In our offering of customized scientific services and antibody engineering, we leveraged on our own research findings and published work, such that we have been approached by overseas biosimilar companies for validation testings. Our mycoplasma and now defunct endotoxin services have also supported local small medium enterprises (SMEs) involved in clinical trials.
Our track record includes both local and overseas SMEs and multi-national companies (MNCs), as well as local educational institutions:
- Endotoxin and mycoplasma testing for local SME clinical trials
- Antibody engineering for other A*STAR research entities
- Customized molecular cloning and protein engineering for MNCs and other A*STAR research entities,
- 3D Printing for internal A*STAR event.
- Workshop support for local SMEs/MNCs
- Biomedical laboratory training for local educational institutions MSc courses.
- Course development of Biomedical lab skills for BEng for SUSS.
- App development for another A*STAR research entity
- Lab-based event support for local SME/MNC.

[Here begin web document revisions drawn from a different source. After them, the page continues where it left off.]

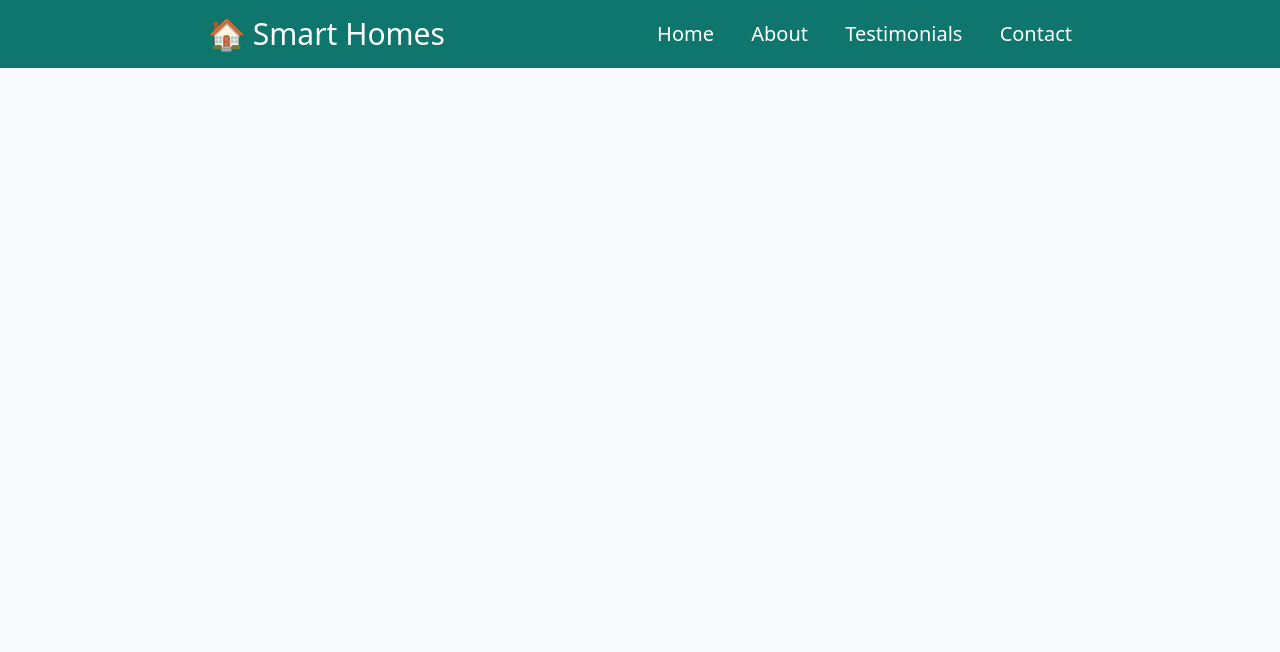
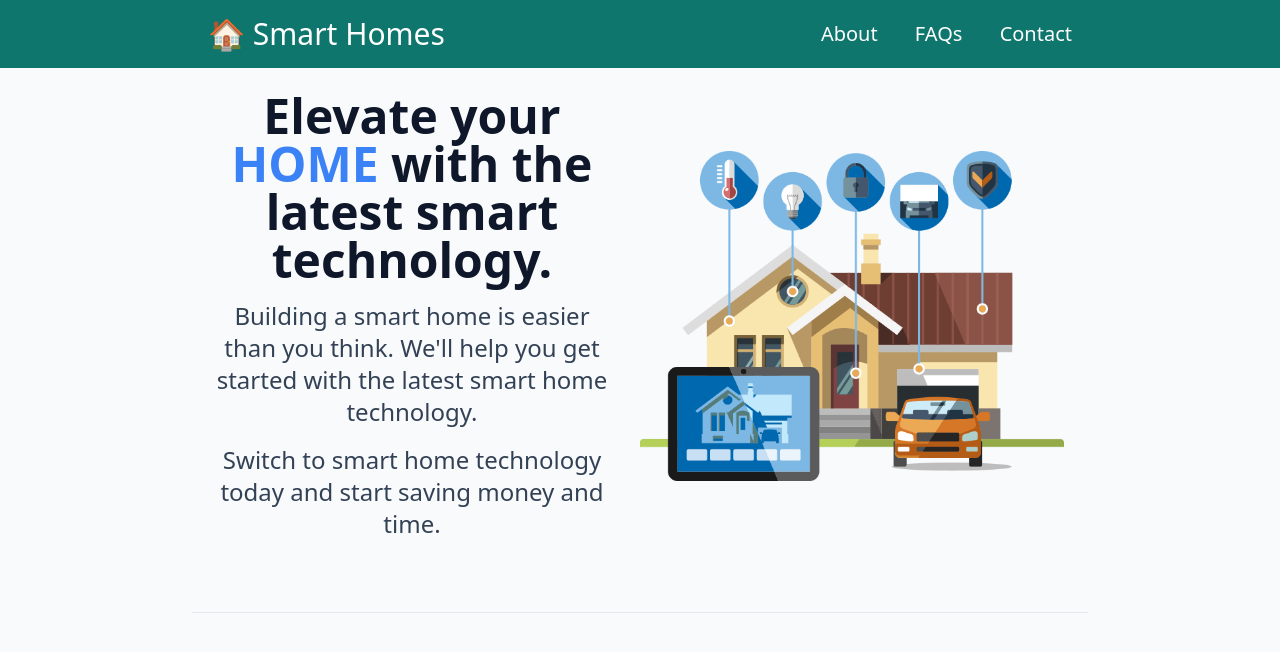
Before and after one commit to jtm2021/Smart-Homes, a website: page build/index.html in a window 1280 px wide. Drawn offline with Linux system fonts and the light colour scheme.

Commit message:
Add hero image

```diff
--- a/build/index.html
+++ b/build/index.html
@@ -18,13 +18,31 @@
                     &#9776;
                 </button>
                 <nav class="hidden sm:block space-x-8 text-xl" aria-label="main">
-                    <a href="#" class="hover:opacity-90">Home</a>
-                    <a href="#" class="hover:opacity-90">About</a>
-                    <a href="#" class="hover:opacity-90">Testimonials</a>
-                    <a href="#" class="hover:opacity-90">Contact</a>
+                    <a href="#about" class="hover:opacity-90">About</a>
+                    <a href="#faqs" class="hover:opacity-90">FAQs</a>
+                    <a href="#contact" class="hover:opacity-90">Contact</a>
                 </nav>
             </div>
         </section>
     </header>
+    <main class="max-w-4xl mx-auto">
+        <section id="hero" class="flex flex-col-reverse justify-center sm:flex-row p-6 items-center gap-8 mb-12 scroll-mt-40">
+            <article class="sm:w-1/2">
+                <h2 class="max-w-md text-4xl font-bold text-center sm:text-5xl text-slate-900 dark:text-white">
+                    Elevate your <span class="text-blue-500 dark:text-blue-500">HOME</span> with the latest smart technology.
+                </h2>
+                <p class="max-w-md text-2xl mt-4 text-center text-slate-700 dark:text-slate-400">
+                    Building a smart home is easier than you think. We'll help you get started with the latest smart home technology.
+                </p>
+                <p class="max-w-md text-2xl mt-4 text-center text-slate-700 dark:text-slate-400">
+                    Switch to smart home technology today and start saving money and time.
+                </p>
+            </article>
+            <img class="w-1/2" src="./img/pngfind.com-home-images-png-119307.png" alt="Modern homes">
+        </section>
+
+        <hr class="mx-auto bg-black dark:bg-white">
+
+    </main>
 </body>
 </html>
```
Also changed, not shown: build/css/style.css.
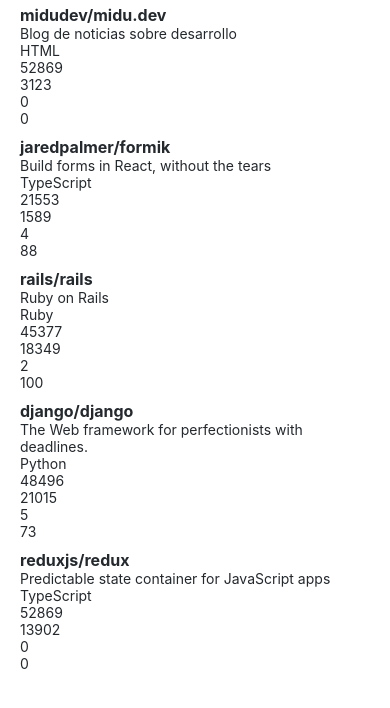
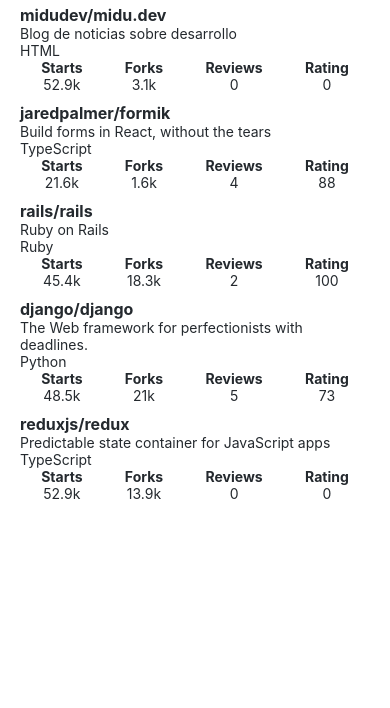
Before and after one commit to aalfonsogomez/rate-repository-app, a React Native app: screen / in a window 390 px wide. Shown: the top 708 px of the page. Built offline with nearby package versions, Linux system fonts and the light colour scheme.

Commit message:
Creamos componente RepositoryStats

```diff
--- a/src/components/RepositoryItem.jsx
+++ b/src/components/RepositoryItem.jsx
@@ -1,15 +1,13 @@
 import { View, StyleSheet } from 'react-native';
 import StyledText from './StyledText';
+import RepositoryStats from './RepositoryStats';
 
 const RepositoryItem = (props) => (
     <View key={props.id} style={styles.container}>
         <StyledText fontSize='subheading' fontWeight='bold'>{props.fullName}</StyledText>
         <StyledText>{props.description}</StyledText>
         <StyledText>{props.language}</StyledText>
-        <StyledText>{props.stargazersCount}</StyledText>
-        <StyledText>{props.forksCount}</StyledText>
-        <StyledText>{props.reviewCount}</StyledText>
-        <StyledText>{props.ratingAverage}</StyledText>
+        <RepositoryStats {...props} />
     </View>
 )
 
@@ -18,7 +16,12 @@
         padding: 20,
         paddingBottom: 5,
         paddingTop: 5
+    },
+    prueba: {
+        flexDirection: 'row',
+        justifyContent: 'space-around'
     }
+
 })
 
 export default RepositoryItem;
--- /dev/null
+++ b/src/components/RepositoryStats.jsx
@@ -0,0 +1,38 @@
+import { View, StyleSheet } from 'react-native';
+import StyledText from './StyledText';
+
+const parseThousands = (number) => {
+    return number >= 1000
+        ? `${Math.round(number / 100) / 10}k`
+        : String(number);
+};
+
+const RepositoryStats = (props) => (
+    <View style={styles.container}>
+        <View>
+            <StyledText align='center' fontWeight='bold'>Starts</StyledText>
+            <StyledText align='center'>{parseThousands(props.stargazersCount)}</StyledText>
+        </View>
+        <View>
+            <StyledText align='center' fontWeight='bold'>Forks</StyledText>
+            <StyledText align='center'>{parseThousands(props.forksCount)}</StyledText>
+        </View>
+        <View>
+            <StyledText align='center' fontWeight='bold'>Reviews</StyledText>
+            <StyledText align='center'>{props.reviewCount}</StyledText>
+        </View>
+        <View>
+            <StyledText align='center' fontWeight='bold'>Rating</StyledText>
+            <StyledText align='center'>{props.ratingAverage}</StyledText>
+        </View>
+    </View>
+);
+
+const styles = StyleSheet.create({
+    container: {
+        flexDirection: 'row',
+        justifyContent: 'space-around'
+    }
+
+})
+export default RepositoryStats;
--- a/src/components/StyledText.jsx
+++ b/src/components/StyledText.jsx
@@ -19,12 +19,16 @@
     },
     subheading: {
         fontSize: theme.fontSizes.subheading
+    },
+    textAlignCenter: {
+        textAlign: 'center'
     }
 });
 
-export default function StyledText({ children, color, fontSize, fontWeight, style, ...restOfProps}) {
+export default function StyledText({ children, color, fontSize, fontWeight, style, align, ...restOfProps}) {
     const textStyles = [
         styles.text,
+        align === 'center' && styles.textAlignCenter,
         color === 'primary' && styles.colorPrimary,
         color === 'secondary' && styles.colorSecondary,
         fontSize === 'subheading' && styles.subheading,
```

- Joint Bioinformatics course development with local polytechnics.
- And many others.
As APD Services continue to grow, we hope APD Services could be a model towards sustainable biomedical research.
Antibody and Product Development Members
Dr. Samuel K.E GAN
|Dr. GAN Samuel||Principal Investigator|
|Dr. SU Tran To Chinh||Postdoctoral Fellow|
|Mr. LUA Wai Heng||Research Manager|
|Mr. CHOO Jun Keat Bryan||Research Officer|
|Mr. CHAN Kwok Fong||Research Officer|
|Mr. LING Wei Li||Research Officer|
|Ms. WU Weiling||Software Technician|
|Mr. POH Jun Jie||Laboratory Officer|
This section is still work in progress.